▶ **Provided entries**
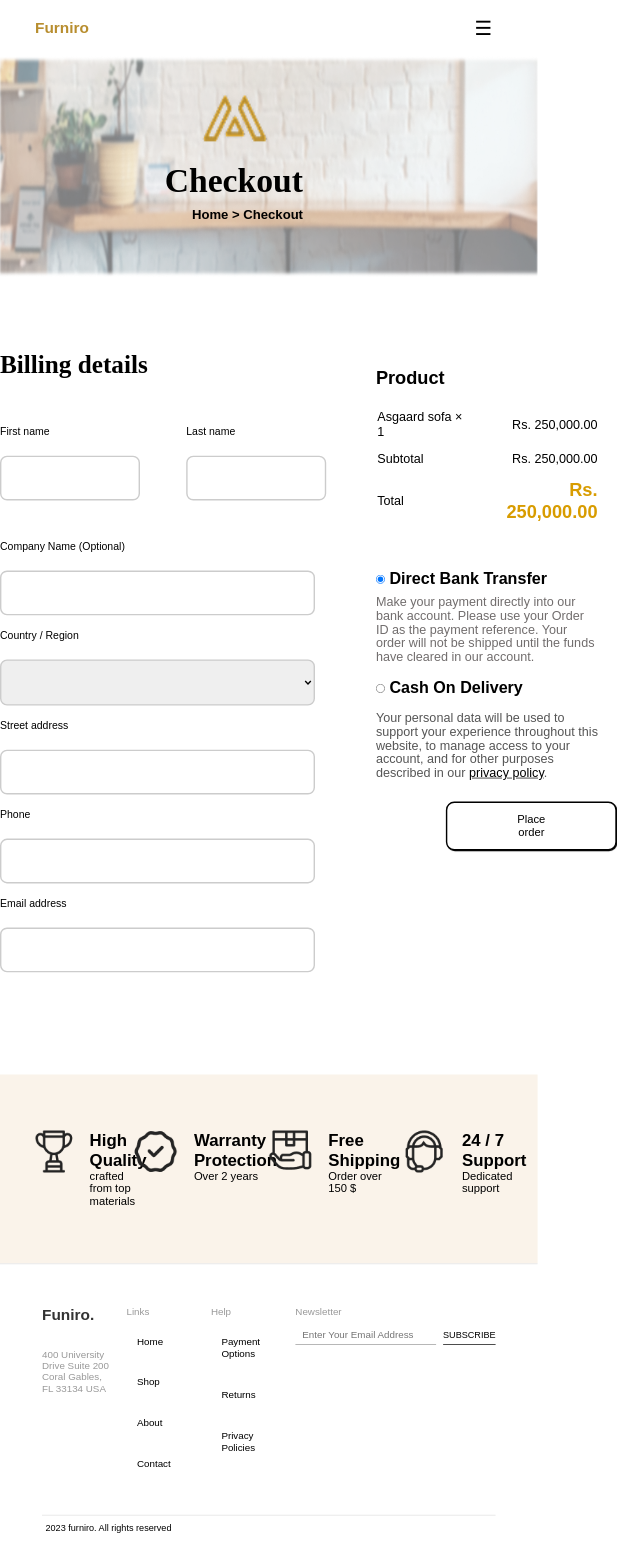
Repository: Ali1Kh/Furniro-ITI
Page: pages/checkout.html
These files come from the project's save history. The page is drawn as it stood at one moment and after a run of saves; the edit follows.
The browser window is 768 px wide. The page is 881 px wide, so the pictures cover 881 px, including what lies to the right of the window. The pictures show the whole page, at 70% of full size.

Above is the page before, as saved 2025-07-19 19:56:58.

### pages/checkout.html
<!DOCTYPE html>
<html lang="en">

<head>
  <meta charset="UTF-8">
  <meta name="viewport" content="width=device-width, initial-scale=1.0">
  <title>CheckOut</title>
  <link rel="shortcut icon" href="../assets/icons/Logo.png" type="image/x-icon">
  <link rel="stylesheet" href="../styles/index.css">
  <link rel="stylesheet" href="../styles/checkout.css">
</head>

<body>

  <nav>
    <!-- Navigation -->
    <div class="navBar">
      <div class="text">
        <p>Furniro</p>
      </div>

      <div class="menu-icon" onclick="toggleSidebar()">☰</div>

      <div class="navBarLinks">
        <ul>
          <li><a href="/pages/home.html">Home</a></li>
          <li><a href="/pages/shop.html">Shop</a></li>
          <li><a href="/">About</a></li>
          <li><a href="/pages/contact.html">Contact</a></li>
        </ul>
      </div>

     <div class="navBarIcons">
        <a href="/pages/Compare.html"><i class="fa-solid fa-user"></i></a>
        <a href="/pages/shop.html"><i class="fa-solid fa-magnifying-glass"></i></a>
        <a href="/"><i class="fa-solid fa-heart"></i></a>
        <a href="/pages/checkout.html"><i class="fa-solid fa-cart-plus"></i></a>
      </div>
    </div>


    <!-- Sidebar for mobile -->
    <div class="sidebar" id="sidebar">
      <a href="" onclick="toggleSidebar()">✖</a>
      <a href="">Home</a>
      <a href="/pages/shop.html">Shop</a>
      <a href="/">About</a>
      <a href="/pages/contact.html">Contact</a>
    </div>
  </nav>

  <main class="checkout">
    <div id="home">
      <div class="img-conteaner">
        <img src="../assets/img/Rectangle 1.png" alt="">

        <div class="text-conteaner">
          <img src="../assets/icons/Logo.png" alt="" style="width: 100px;height: 77px;margin-top: -80px; left: 1px; ">
          <h2 style="font-size: 48px; font-family: Poppins; top: 20px;">Checkout</h2>
          <h3 style="top: 30px;left: -11px; "><span style="width: 48;height: 24;top: 295px;left: 660px; ">Home ></span>
            Checkout</h3>
        </div>
      </div>
    </div>

    <div id="content">
      <div class="form">
        <h1 style="font-family: Poppins;font-weight: 600;font-style: SemiBold;font-size: 36px;">Billing details</h1>
        <br><br>
        <form>
          <div class="input" style="width: 200px;">
            <label>First name</label><br>
            <input type="text" name="firatname" id="firatname">
          </div>

          <div class="input" style="width: 200px; position: relative;bottom: 127px;left: 266px;">
            <label>Last name</label><br>
            <input type="text" name="lastname" id="lastname">
          </div>

          <div class="input" style="position: relative; bottom: 90px; width: 450px;">
            <label>Company Name (Optional)</label><br>
            <input type="text" name="Companyname(Optional)" id="Companyname(Optional)">
          </div>

          <div class="input" style="position: relative; bottom: 90px; width: 450px;">
            <label>Country / Region</label><br>
            <select>
              <option></option>
              <option>UK</option>
              <option>Argantina</option>
              <option>Brasil</option>
              <option>Egypt</option>
              <option>USA</option>
            </select>
          </div>

          <div class="input" style="position: relative; bottom: 90px; width: 450px;">
            <label>Street address</label><br>
            <input type="text" name="Streetaddress" id="Streetaddress">
          </div>

          <div class="input" style="position: relative; bottom: 90px; width: 450px;">
            <label>Phone</label><br>
            <input type="number" name="Phone" id="Phone">
          </div>

          <div class="input" style="position: relative; bottom: 90px; width: 450px;">
            <label>Email address</label><br>
            <input type="email" name="Emailaddress" id="Emailaddress">
          </div><br><br>

        </form>
      </div>
      <div class="table">
        <div class="order-summary">
          <h2>Product</h2>
          <table>
            <tr>
              <td>Asgaard sofa × 1</td>
              <td style="text-align: right;">Rs. 250,000.00</td>
            </tr>
            <tr>
              <td>Subtotal</td>
              <td style="text-align: right;">Rs. 250,000.00</td>
            </tr>
            <tr>
              <td>Total</td>
              <td style="text-align: right;" class="total">Rs. 250,000.00</td>
            </tr>
          </table><br><br>

          <div class="payment-methods">
            <label><input type="radio" name="payment" checked> Direct Bank Transfer</label>
            <p>
              Make your payment directly into our bank account. Please use your Order ID as the payment reference. Your
              order will not be shipped until the funds have cleared in our account.
            </p>

            <label><input type="radio" name="payment"> Cash On Delivery</label>
          </div>

          <div class="privacy">
            Your personal data will be used to support your experience throughout this website, to manage access to your
            account, and for other purposes described in our <a href="#">privacy policy</a>.
          </div>

          <button class="btn">Place order</button>
        </div>
      </div>
    </div>

    <div id="quality">
      <div class="1"
        style="display: flex; gap: 1.5rem; padding-top: 80px; padding-bottom: 80px;width: 25%;padding-left: 50px;">
        <div class="l"><img src="../assets/icons/Group copy.png" alt=""></div>
        <div class="r">
          <h2>High Quality</h2>
          <p>crafted from top materials</p>
        </div>

      </div>
      <div class="2" style="display: flex; gap: 1.5rem; padding-top: 80px; padding-bottom: 80px;width: 25%;">
        <div class="l"><img src="../assets/icons/Group (2).png" alt=""></div>
        <div class="r">
          <h2>Warranty Protection</h2>
          <p>Over 2 years</p>
        </div>

      </div>
      <div class="3" style="display: flex; gap: 1.5rem; padding-top: 80px; padding-bottom: 80px;width: 25%;">
        <div class="l"><img src="../assets/icons/Vector (2).png" alt=""></div>
        <div class="r">
          <h2>Free Shipping</h2>
          <p>Order over 150 $</p>
        </div>

      </div>
      <div class="4" style="display: flex; gap: 1.5rem; padding-top: 80px; padding-bottom: 80px;width: 25%;">
        <div class="l"><img src="../assets/icons/customer-support.png" alt=""></div>
        <div class="r">
          <h2>24 / 7 Support</h2>
          <p>Dedicated support</p>
        </div>

      </div>

    </div>
  </main>

  <footer class="footer">
    <div class="footer-container">
      <div class="footer-sec">
        <h2 class="logo">Funiro.</h2>
        <p style="padding-top: 20px;">400 University Drive Suite 200 Coral Gables,<br>FL 33134 USA</p>
      </div>

      <div class="footer-sec">
        <h4>Links</h4>
        <ul>
          <li><a href="#">Home</a></li>
          <li><a href="#">Shop</a></li>
          <li><a href="#">About</a></li>
          <li><a href="#">Contact</a></li>
        </ul>
      </div>

      <div class="footer-sec">
        <h4>Help</h4>
        <ul>
          <li><a href="#">Payment Options</a></li>
          <li><a href="#">Returns</a></li>
          <li><a href="#">Privacy Policies</a></li>
        </ul>
      </div>

      <div class="footer-sec new">
        <h4>Newsletter</h4>
        <div class="subscribe">
          <input type="email" placeholder="Enter Your Email Address">
          <button>SUBSCRIBE</button>
        </div>
      </div>
    </div>

    <div class="footer-bottom">
      <p>2023 furniro. All rights reserved</p>
    </div>
  </footer>

  <script src="../scripts/index.js"></script>

</body>

</html>

### styles/index.css
:root {
  --mainColor: #feeed8;
}

* {
  margin: 0;
  padding: 0;
  box-sizing: border-box;
}

body {
  font-family: "Poppins", sans-serif;
}

.navBar img {
  display: inline;
}

.navBar {
  width: 100%;
  height: 80px;
  display: flex;
  justify-content: space-between;
  align-items: center;
  padding: 0 50px;
  background-color: #fff;
  z-index: 1000;
  position: sticky;
  top: 0;
}

.navBarLinks ul {
  list-style: none;
  display: flex;
  gap: 60px;
}

.navBarLinks a {
  text-decoration: none;
  font-size: 18px;
  color: black;
}

.navBarIcons {
  display: flex;
  gap: 30px;
}

.text p {
  font-weight: bold;
  font-size: 22px;
  color: #b88e2f;
}

/* Sidebar for mobile */
.sidebar {
  height: 100%;
  width: 0;
  position: fixed;
  background-color: #8d8d8d;
  overflow-x: hidden;
  transition: 0.3s;
  padding-top: 60px;
  z-index: 999;
}
.sidebar a {
  padding: 12px 20px;
  text-decoration: none;
  font-size: 20px;
  color: white;
  display: block;
}
.sidebar a:hover {
  background-color: #444;
}

.menu-icon {
  font-size: 28px;
  cursor: pointer;
  display: none;
  padding: 15px;
}

/* Quality */

#quality {
  display: flex;
  background-color: rgba(250, 243, 234, 1);
  width: 100%;
}

/* Page Header */

#pageHeader .imge {
  position: relative;
  width: 100%;
  height: auto;
}

#pageHeader .imge img {
  width: 100%;
  height: auto;
  display: block;
}

#pageHeader .adresIn {
  position: absolute;
  top: 50%;
  left: 50%;
  transform: translate(-50%, -50%);
  color: black;
  text-align: center;
}

#pageHeader .mainP1 {
  font-size: 48px;
}
#pageHeader .scoundP1 {
  font-size: 16px;
}

.footerBox {
  height: 400px;
  width: 100%;
}
.with-line::before,
.with-line::after {
  content: "";
  display: block;
  height: 1px;
  background-color: #c6c6c6;
  margin: 20px auto;
  width: 100%;
}

.with-line::after {
  width: 82%;
}

.infoterbox {
  margin-left: 100px;
  margin-right: 100px;
  display: grid;
  grid-template-columns: 1fr 1fr 1fr 1.5fr;
  gap: 20px;
  padding: 30px;
  color: white;

  height: 100%;
}

.mainFooterBar {
  font-weight: bold;
  font-size: 24px;
  color: #000;
}
.scoundFooterBar {
  font-size: 16px;
  font-weight: 300;
  color: #9f9f9f;
  position: relative;
  top: 40px;
}

.prgraphF {
  position: relative;
  top: 54px;
}

.infoterboxLM a,
.infoterboxRM a {
  display: block;
  margin-top: 55px;
  text-decoration: none;
  color: #000;
  width: 70%;
}

.infoterboxLM p,
.infoterboxRM p,
.prgraphFF p {
  font-size: 16px;
  font-weight: 300;
  color: #9f9f9f;
}

.SUBSCRIBE {
  position: relative;
  top: 53px;
}

.SUBSCRIBE button {
  font-size: 14px;
  font-weight: bold;
  width: 85px;
  height: 21px;
  border: none;
  border-bottom: 1px solid black;
  margin-left: 15px;
  background-color: white;

  cursor: pointer;
}

.SUBSCRIBE input {
  font-size: 14px;
  width: 200px;
  height: 21px;
  color: #9f9f9f;
  border: none;
  border-bottom: 1px solid black;
}

.SUBSCRIBE input:focus {
  outline: none;
}

@media (max-width: 768px) {
  .navBarLinks {
    display: none;
  }
  .menu-icon {
    display: block;
  }
  .navBarIcons {
    display: none;
  }
}

@media (max-width: 767px) {
  .navBarIcons {
    display: none;
  }
}

### styles/checkout.css
* {
  margin: 0;
  padding: 0;
}
.checkout ul {
  list-style: none;
}

.checkout a {
  text-decoration: none;
}

/* start header */

#header {
  background-color: rgb(250, 245, 240);
  border: 1px solid #ccc;
  width: 100%;
  height: 90px;
}
#header .navbar {
  display: flex;
  justify-content: space-between;
  align-items: center;
}
#header .navbar .logo {
  display: flex;
  width: 185;
  height: 41;
  opacity: 1;
  top: 29px;
  left: 54px;
  gap: 5px;
}
#header .navbar img {
  width: 185;
  height: 41px;
  top: 29px;
  left: 54px;
  gap: 5px;
}

/* #header .navbar .imgs{
    width: 300px;
    display: flex;
    position: relative;
    bottom: 10px;
} */

#header .navbar ul {
  display: flex;
}
#header .navbar ul li a {
  position: relative;
  color: black;
  font-size: 25px;
  margin: 0 20px;
  font-weight: bold;
  transition: 0.3s ease;
  bottom: 15px;
}
#header .navbar ul li a:hover {
  color: bisque;
}

/* finish header */

.img-conteaner {
  position: relative;
  width: 100%;
}

.img-conteaner img {
  width: 100%;
  height: 316px;
  top: 100px;
}

.text-conteaner {
  position: absolute;
  top: 50%;
  left: 50%;
  transform: translate(-50%, -50%);
}
.text-conteaner h3 {
  position: relative;
  bottom: 90px;
  left: 40px;
}
.text-conteaner h2 {
  position: relative;
  bottom: 90px;
  left: -50px;
}

#content {
  display: flex;
  justify-content: space-between;
  gap: 8rem;
  max-width: 1240px;
  margin: auto;
  padding-top: 100px;
}

.form {
  width: 50%;
}

.form h1 {
  font-size: 36px;
  font-weight: 600;
  margin-bottom: 30px;
}

form label {
  font-weight: 500;
  margin-bottom: 8px;
  display: block;
  font-size: 15px;
}

form input,
form select {
  width: 100%;
  padding: 22px;
  border: 2px solid #ccc;
  border-radius: 10px;
  font-size: 14px;
}

.input {
  margin-bottom: 20px;
}

.table {
  width: 48%;
}

.order-summary {
  padding: 25px;
}

.order-summary h2 {
  font-size: 26px;
  margin-bottom: 20px;
}

.order-summary table {
  width: 100%;
  margin-bottom: 20px;
}

.order-summary table td {
  padding: 8px 0;
  font-size: 18px;
}

.order-summary .total {
  font-weight: bold;
  color: #d89c00;
  font-size: 26px;
}

.payment-methods label {
  display: block;
  margin-bottom: 10px;
  font-weight: bold;
  font-size: 23px;
}

.payment-methods p {
  font-size: 18px;
  color: #716d6d;
  margin: 10px 0 20px;
  line-height: 1.1;
}

.privacy {
  font-size: 18px;
  color: #555;
  margin: 20px 0;
  line-height: 1.1;
}

.privacy a {
  text-decoration: underline;
  color: black;
}

.btn {
  padding: 15px 100px;
  background: #fff;
  border: 2px solid black;
  border-radius: 12px;
  font-size: 16px;
  transition: 0.3s ease;
  margin-left: 100px;
  margin-top: 10px;
  box-shadow: 1px 1px 1px black;
}

.btn:hover {
  background-color: #babd8e;
}

.footer {
  background-color: #fff;
  padding: 40px 60px 20px;
  border-top: 1px solid #e0e0e0;
  color: #333;
}

.footer-container {
  display: flex;
}

.footer-sec {
  flex: 1 1 200px;
  margin: 20px 0;
}

.footer-sec h2.logo {
  font-size: 22px;
  font-weight: 700;
  margin-bottom: 15px;
}

.footer-sec h4 {
  font-size: 14px;
  font-weight: 500;
  color: #999;
  margin-bottom: 10px;
}

.footer-sec ul {
  list-style: none;
  padding: 0;
  margin: 0;
}

.footer-sec ul li {
  margin-bottom: 10px;
  padding: 15px;
}

.footer-sec ul li a {
  text-decoration: none;
  color: #000;
  font-size: 14px;
}

.footer-sec p {
  color: #999;
  font-size: 14px;
}

.new .subscribe {
  display: flex;
  gap: 10px;
  margin-top: 10px;
}

.new input {
  padding: 6px 10px;
  font-size: 14px;
  border: none;
  border-bottom: 1px solid #999;
  outline: none;
}

.new button {
  background: none;
  border: none;
  border-bottom: 1px solid #000;
  color: #000;
  font-size: 13px;
  font-weight: 500;
}

.footer-bottom {
  border-top: 1px solid #e0e0e0;
  padding: 5px;
  margin-top: 20px;
  padding-top: 10px;
  text-align: left;
  font-size: 13px;
  color: #000;
}

### scripts/index.js
function toggleSidebar() {
  const sidebar = document.getElementById("sidebar");
  if (sidebar.style.width === "250px") {
    sidebar.style.width = "0";
  } else {
    sidebar.style.width = "250px";
  }
}

After the next 2 saves:
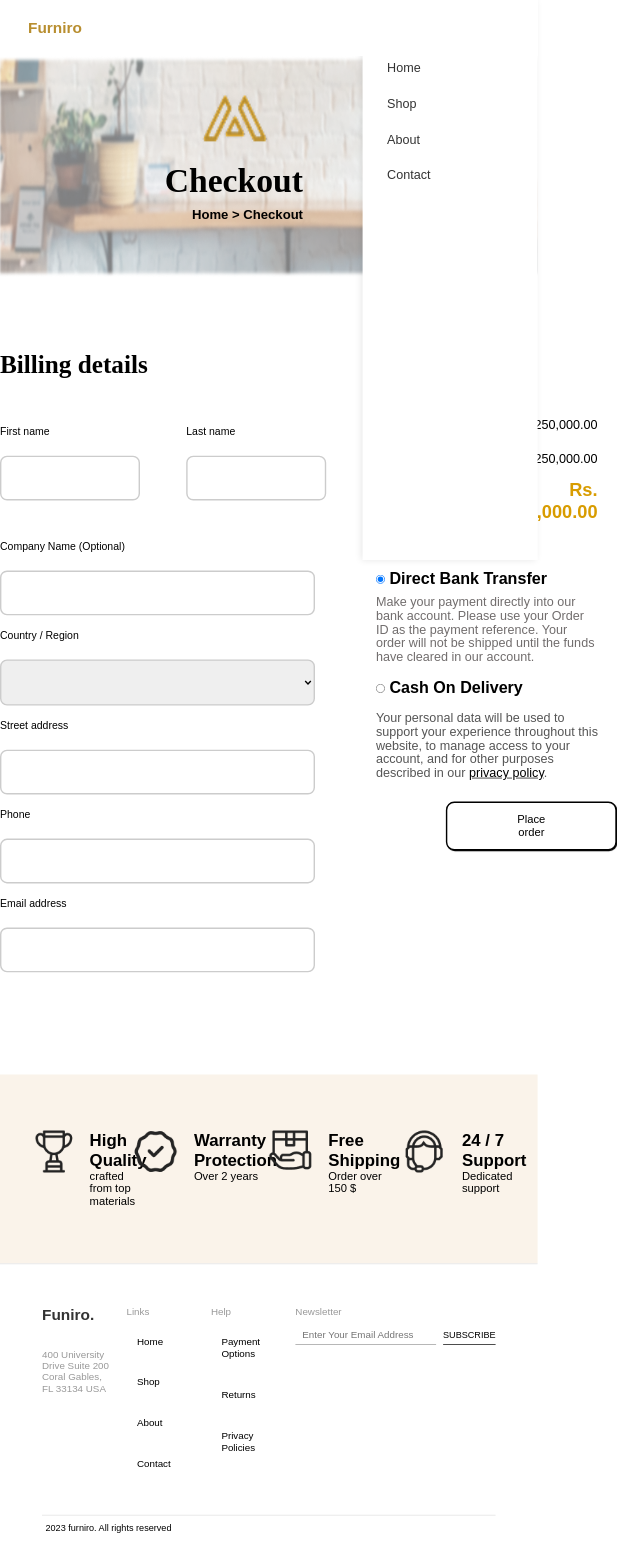
The 2 saves are shown as one change because they came seconds apart.
The last was saved 26 min 37 s later.
--- a/styles/checkout.css
+++ b/styles/checkout.css
@@ -286,3 +286,61 @@ form select {
   font-size: 13px;
   color: #000;
 }
+
+
+.navBar {
+  display: flex;
+  justify-content: space-between;
+  align-items: center;
+  padding: 20px 40px;
+  flex-wrap: wrap;
+}
+
+.navBar .menu-icon {
+  display: none;
+  font-size: 28px;
+  cursor: pointer;
+}
+
+.navBarLinks ul,
+.navBarIcons {
+  display: flex;
+  gap: 15px;
+}
+
+.sidebar {
+  display: none;
+  position: fixed;
+  top: 0;
+  right: 0;
+  background-color: white;
+  width: 250px;
+  height: 100%;
+  padding: 20px;
+  z-index: 999;
+  flex-direction: column;
+  box-shadow: -2px 0 10px rgba(0,0,0,0.1);
+}
+
+.sidebar a {
+  display: block;
+  padding: 15px;
+  font-size: 18px;
+  color: #333;
+  text-decoration: none;
+}
+
+@media (max-width: 768px) {
+  .navBarLinks,
+  .navBarIcons {
+    display: none;
+  }
+
+  .menu-icon {
+    display: block;
+  }
+
+  .sidebar {
+    display: flex;
+  }
+}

▶ **Problem statement**
Output, line for line and exactly, the records above from their first line through the one with "<!-- Sidebar for mobile -->", both ends included, but no pictures.

▶ **Response below**
Repository: Ali1Kh/Furniro-ITI
Page: pages/checkout.html
These files come from the project's save history. The page is drawn as it stood at one moment and after a run of saves; the edit follows.
The browser window is 768 px wide. The page is 881 px wide, so the pictures cover 881 px, including what lies to the right of the window. The pictures show the whole page, at 70% of full size.

Above is the page before, as saved 2025-07-19 19:56:58.

### pages/checkout.html
<!DOCTYPE html>
<html lang="en">

<head>
  <meta charset="UTF-8">
  <meta name="viewport" content="width=device-width, initial-scale=1.0">
  <title>CheckOut</title>
  <link rel="shortcut icon" href="../assets/icons/Logo.png" type="image/x-icon">
  <link rel="stylesheet" href="../styles/index.css">
  <link rel="stylesheet" href="../styles/checkout.css">
</head>

<body>

  <nav>
    <!-- Navigation -->
    <div class="navBar">
      <div class="text">
        <p>Furniro</p>
      </div>

      <div class="menu-icon" onclick="toggleSidebar()">☰</div>

      <div class="navBarLinks">
        <ul>
          <li><a href="/pages/home.html">Home</a></li>
          <li><a href="/pages/shop.html">Shop</a></li>
          <li><a href="/">About</a></li>
          <li><a href="/pages/contact.html">Contact</a></li>
        </ul>
      </div>

     <div class="navBarIcons">
        <a href="/pages/Compare.html"><i class="fa-solid fa-user"></i></a>
        <a href="/pages/shop.html"><i class="fa-solid fa-magnifying-glass"></i></a>
        <a href="/"><i class="fa-solid fa-heart"></i></a>
        <a href="/pages/checkout.html"><i class="fa-solid fa-cart-plus"></i></a>
      </div>
    </div>


    <!-- Sidebar for mobile -->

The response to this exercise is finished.